market dip

Advice #3 — Wait it out

Fluctuation in the market can shake our confidence. Therefore, some of us might feel more secure if we just — wait it out. Waiting for a recovery rally is a solid tactic. However, keep in mind that waiting too long might result in more potential loses because the market recovers quickly.

Advice #4 — Cover the what ifs

Our portfolios have to be hedged against potential declines. Let’s take the crash of the Dow Jones that happened earlier this year as an example. The collapse of a 1,000 points scared many, especially considering the contradictory predictions that the crash will be followed either by a 10% correction, or a 2,500 point drop. Those of us who haven’t hedged our portfolios for such a decline had a hard time dealing with the situation.

What’s more, protecting the portfolio should be our number one concern at all times. That’s especially true considering that we can’t really pinpoint potential corrections in time — we have to be prepared at all times.

What we also have to remember is that bull markets are finicky. Just think of the highs and lows of bull markets from 1929 and 2008. Furthermore, leaving the portfolio unprotected is unwise, considering that experts get too bullish when the market is at the top, and not the bottom, as most would think.Therefore, take full advantage of the opportunities to hedge for the market downside. We selected the best four opportunities for you:

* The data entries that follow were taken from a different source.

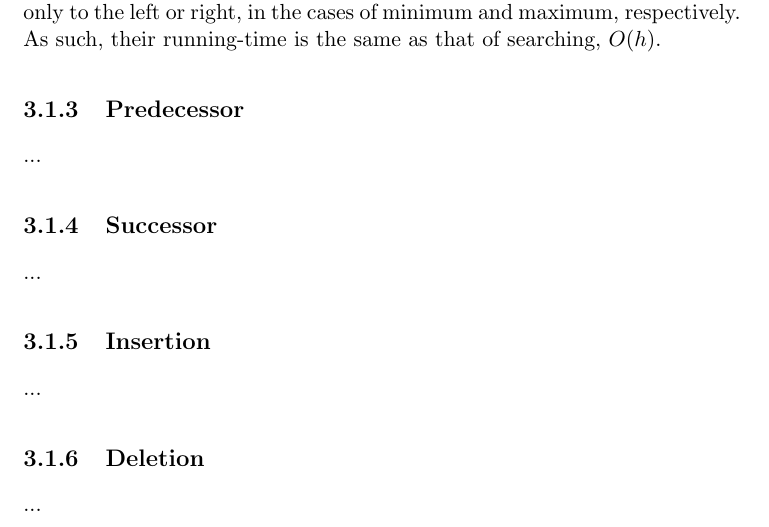
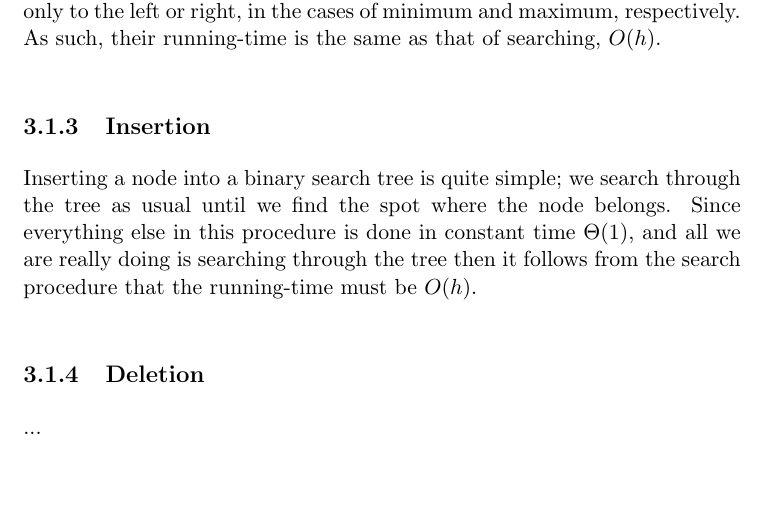
Before and after one commit to CasperBHansen/DIKU_AD_2013, a LaTeX thesis (disposition.tex, which reads balancedbinarysearchtrees.tex): part of page 24 of 61, cut so that both start at the same text, the shorter picture padded with empty space. Compiled offline with pdfLaTeX.

Commit message:
Added explanation and short analysis for insertion.

```diff
--- a/balancedbinarysearchtrees.tex
+++ b/balancedbinarysearchtrees.tex
@@ -39,14 +39,18 @@ The minimum and maximum procedures are simply search queries that looks only
 to the left or right, in the cases of minimum and maximum, respectively. As
 such, their running-time is the same as that of searching, $O(h)$.
 
-\subsection{Predecessor}
-...
+% \subsection{Predecessor}
+% ...
 
-\subsection{Successor}
-...
+% \subsection{Successor}
+% ...
 
 \subsection{Insertion}
-...
+Inserting a node into a binary search tree is quite simple; we search through
+the tree as usual until we find the spot where the node belongs. Since
+everything else in this procedure is done in constant time $\Theta(1)$, and
+all we are really doing is searching through the tree then it follows from the
+search procedure that the running-time must be $O(h)$.
 
 \subsection{Deletion}
 ...
```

  • Consider buying a put option on the DIA, the SPY, or the NASDAQ
  • Move at least a part of your portfolio and exchange it for cash
  • Use ETFs to hedge your long positions — good choices are various Pro Shares options such as the Short, Ultra Short, and Short Russell 2000.
  • Buy Volatility Index calls (VIX) to be able to trade potential for Volatility